Assignment
Below are the records; collect from them each line containing the string "link".

Raw data
.....

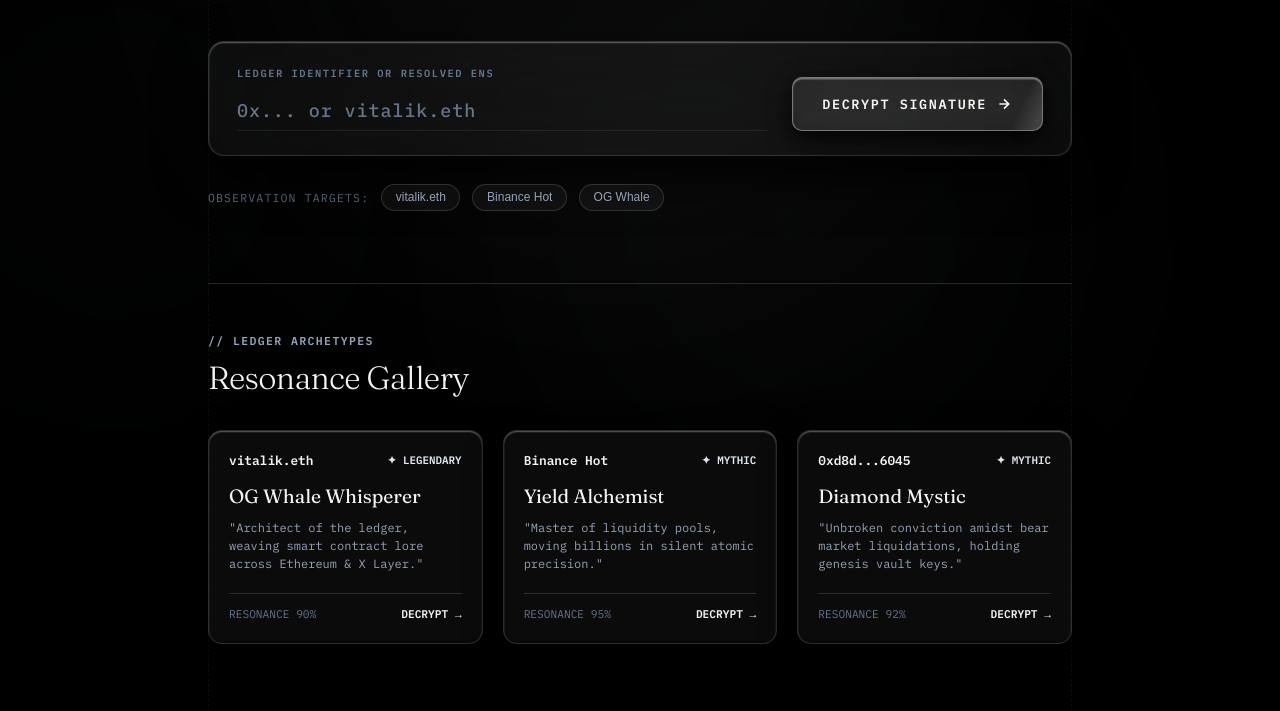
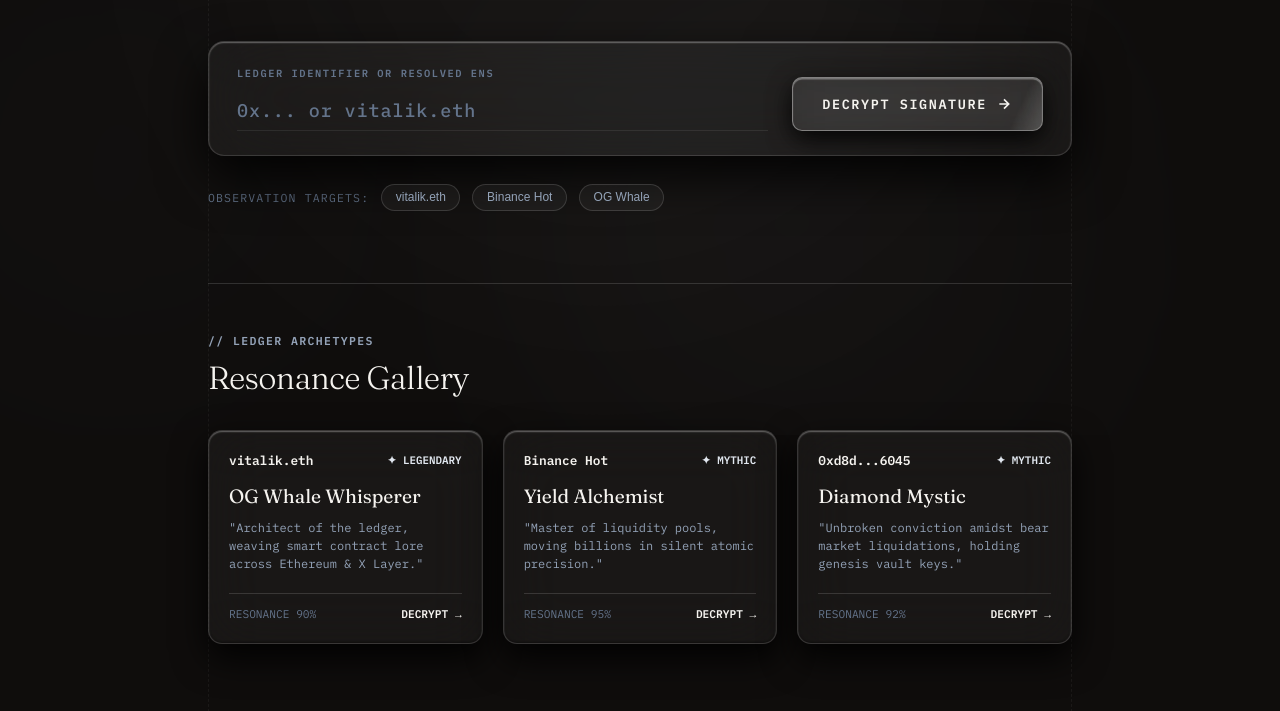
Before and after one commit to syther069/Agent-Aura, a website: page public/index.html in a window 1280 px wide. Shown: the part 365-1076 px from the top of the page. Drawn offline with Linux system fonts and the light colour scheme.

Commit message:
style: apply luxury Espresso Obsidian (#0F0D0C) background theme

```diff
--- a/public/style.css
+++ b/public/style.css
@@ -2,9 +2,9 @@
    AGENT AURA — PREMIUM DARK LIQUID GLASS UI DESIGN SYSTEM
    ========================================================================== */
 
-/* Theme 1: Obsidian Platinum (Default) */
+/* Theme 1: Espresso Obsidian (Default) */
 :root, :root[data-theme="obsidian"] {
-    --bg-main: #000000;
+    --bg-main: #0F0D0C;
     --glass-bg: rgba(255, 255, 255, 0.045);
     --glass-bg-hover: rgba(255, 255, 255, 0.09);
     --glass-border: rgba(255, 255, 255, 0.14);
@@ -27,7 +27,7 @@
 
 /* Theme 2: Graphite Obsidian */
 :root[data-theme="sapphire"], :root[data-theme="graphite"] {
-    --bg-main: #000000;
+    --bg-main: #141210;
     --glass-bg: rgba(255, 255, 255, 0.05);
     --glass-bg-hover: rgba(255, 255, 255, 0.10);
     --glass-border: rgba(226, 232, 240, 0.16);
@@ -47,7 +47,7 @@
 
 /* Theme 3: Platinum Onyx */
 :root[data-theme="amethyst"], :root[data-theme="platinum"] {
-    --bg-main: #000000;
+    --bg-main: #0D0B0A;
     --glass-bg: rgba(255, 255, 255, 0.055);
     --glass-bg-hover: rgba(255, 255, 255, 0.11);
     --glass-border: rgba(255, 255, 255, 0.18);
@@ -67,7 +67,7 @@
 
 /* Theme 4: Abyssal Ice */
 :root[data-theme="titanium"], :root[data-theme="abyssal"] {
-    --bg-main: #000000;
+    --bg-main: #0C0A0A;
     --glass-bg: rgba(240, 249, 255, 0.045);
     --glass-bg-hover: rgba(240, 249, 255, 0.095);
     --glass-border: rgba(186, 230, 253, 0.16);
```
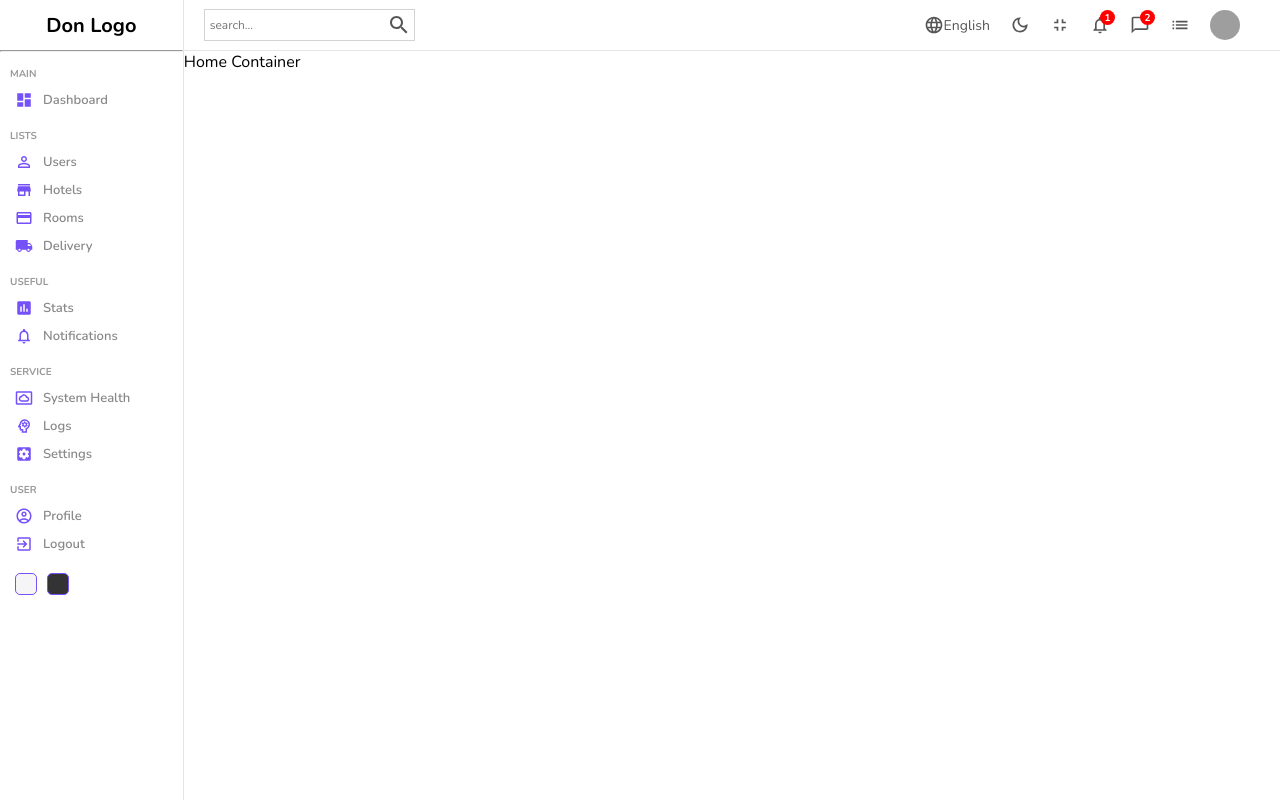
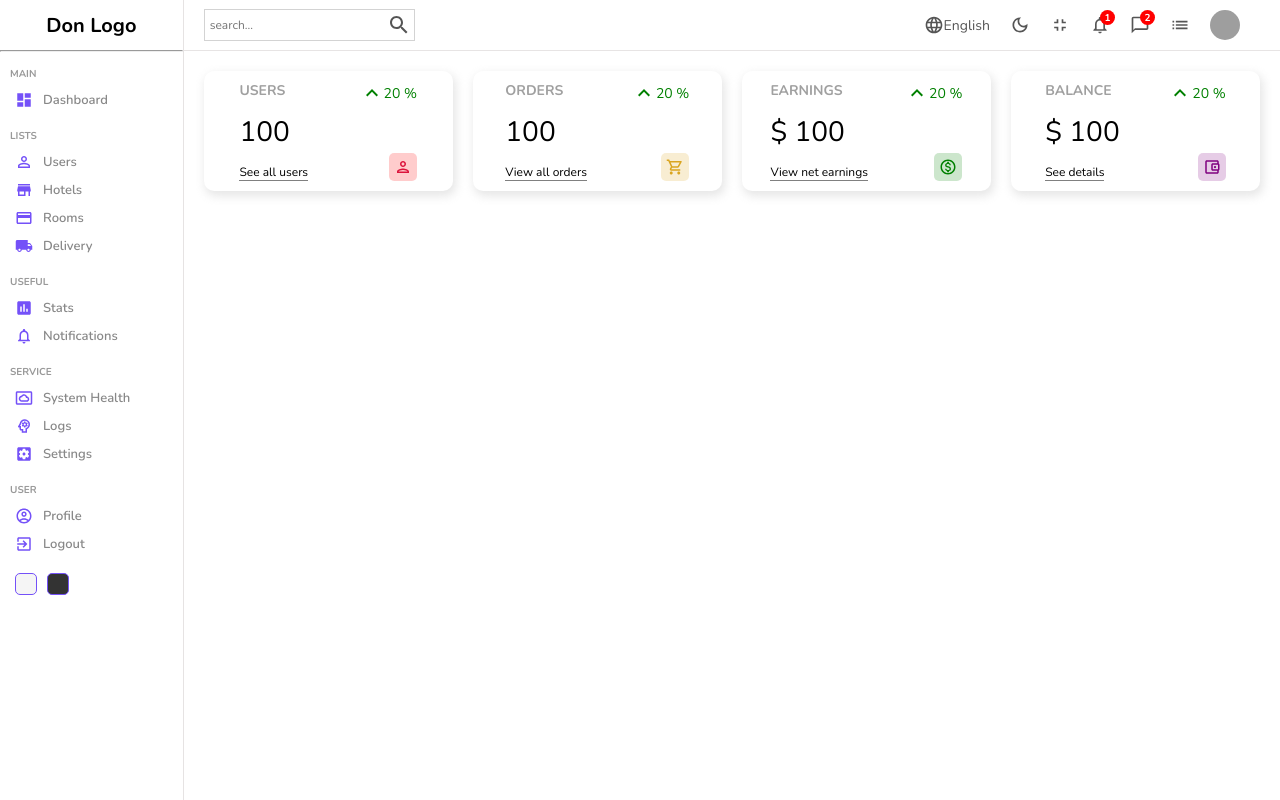
Before and after one commit to tonyclem/admin-template, a React (Create React App) app in the folder admin-template/: page / in a window 1280 px wide. Built offline with nearby package versions, Linux system fonts and the light colour scheme; grey boxes are pictures that could not be loaded.

Commit message:
added widget

```diff
--- /dev/null
+++ b/admin-template/src/components/widget/Widget.jsx
@@ -0,0 +1,105 @@
+import React from "react";
+import "./widget.scss";
+import KeyboardArrowUpIcon from "@mui/icons-material/KeyboardArrowUp";
+import PersonOutlinedIcon from "@mui/icons-material/PersonOutlined";
+import AccountBalanceWalletOutlinedIcon from "@mui/icons-material/AccountBalanceWalletOutlined";
+import ShoppingCartOutlinedIcon from "@mui/icons-material/ShoppingCartOutlined";
+import MonetizationOnOutlinedIcon from "@mui/icons-material/MonetizationOnOutlined";
+
+const Widget = ({ type }) => {
+  let data;
+
+  //temporary
+  const amount = 100;
+  const diff = 20;
+
+  switch (type) {
+    case "user":
+      data = {
+        title: "USERS",
+        isMoney: false,
+        link: "See all users",
+        icon: (
+          <PersonOutlinedIcon
+            className="icon"
+            style={{
+              color: "crimson",
+              backgroundColor: "rgba(255, 0, 0, 0.2)",
+            }}
+          />
+        ),
+      };
+      break;
+    case "order":
+      data = {
+        title: "ORDERS",
+        isMoney: false,
+        link: "View all orders",
+        icon: (
+          <ShoppingCartOutlinedIcon
+            className="icon"
+            style={{
+              backgroundColor: "rgba(218, 165, 32, 0.2)",
+              color: "goldenrod",
+            }}
+          />
+        ),
+      };
+      break;
+    case "earning":
+      data = {
+        title: "EARNINGS",
+        isMoney: true,
+        link: "View net earnings",
+        icon: (
+          <MonetizationOnOutlinedIcon
+            className="icon"
+            style={{
+              backgroundColor: "rgba(0, 128, 0, 0.2)",
+              color: "green",
+            }}
+          />
+        ),
+      };
+      break;
+    case "balance":
+      data = {
+        title: "BALANCE",
+        isMoney: true,
+        link: "See details",
+        icon: (
+          <AccountBalanceWalletOutlinedIcon
+            className="icon"
+            style={{
+              backgroundColor: "rgba(128, 0, 128, 0.2)",
+              color: "purple",
+            }}
+          />
+        ),
+      };
+      break;
+    default:
+      break;
+  }
+
+  return (
+    <div className="widget">
+      <div className="left">
+        <span className="title">{data?.title}</span>
+        <span className="counter">
+          {data?.isMoney && "$"} {amount}
+        </span>
+        <span className="link">{data?.link}</span>
+      </div>
+      <div className="right">
+        <div className="percentage positive">
+          <KeyboardArrowUpIcon />
+          {diff} %
+        </div>
+        {data?.icon}
+      </div>
+    </div>
+  );
+};
+
+export default Widget;
--- /dev/null
+++ b/admin-template/src/components/widget/widget.scss
@@ -0,0 +1,53 @@
+.widget {
+  display: flex;
+  justify-content: space-around;
+  flex: 1;
+  padding: 10px;
+  -webkit-box-shadow: 2px 4px 10px 1px rgba(0, 0, 0, 0.47);
+  box-shadow: 2px 4px 10px 1px rgba(201, 201, 201, 0.47);
+  border-radius: 10px;
+  height: 100px;
+
+  .left,
+  .right {
+    display: flex;
+    flex-direction: column;
+    justify-content: space-between;
+
+    .title {
+      font-weight: bold;
+      font-size: 14px;
+      color: rgb(160, 160, 160);
+    }
+
+    .counter {
+      font-size: 28px;
+      font-weight: 300;
+    }
+
+    .link {
+      width: max-content;
+      font-size: 12px;
+      border-bottom: 1px solid gray;
+    }
+
+    .percentage {
+      display: flex;
+      align-items: center;
+      font-size: 14px;
+
+      &.positive {
+        color: green;
+      }
+      &.negative {
+        color: red;
+      }
+    }
+    .icon {
+      font-size: 18px;
+      padding: 5px;
+      border-radius: 5px;
+      align-self: flex-end;
+    }
+  }
+}
--- a/admin-template/src/pages/home/Home.jsx
+++ b/admin-template/src/pages/home/Home.jsx
@@ -2,6 +2,7 @@ import React from "react";
 import "./home.scss";
 import Sidebar from "../../components/sidebar/Sidebar";
 import Navbar from "../../components/navbar/Navbar";
+import Widget from "../../components/widget/Widget";
 
 const Home = () => {
   return (
@@ -9,7 +10,12 @@ const Home = () => {
       <Sidebar />
       <div className="homeContainer">
         <Navbar />
-        Home Container
+        <div className="widgets">
+          <Widget type="user" />
+          <Widget type="order" />
+          <Widget type="earning" />
+          <Widget type="balance" />
+        </div>
       </div>
     </div>
   );
--- a/admin-template/src/pages/home/home.scss
+++ b/admin-template/src/pages/home/home.scss
@@ -4,4 +4,10 @@
   .homeContainer {
     flex: 6;
   }
+
+  .widgets {
+    display: flex;
+    padding: 20px;
+    gap: 20px;
+  }
 }
```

.....

Expected output
+        link: "See all users",
+        link: "View all orders",
+        link: "View net earnings",
+        link: "See details",
+        <span className="link">{data?.link}</span>
+    .link {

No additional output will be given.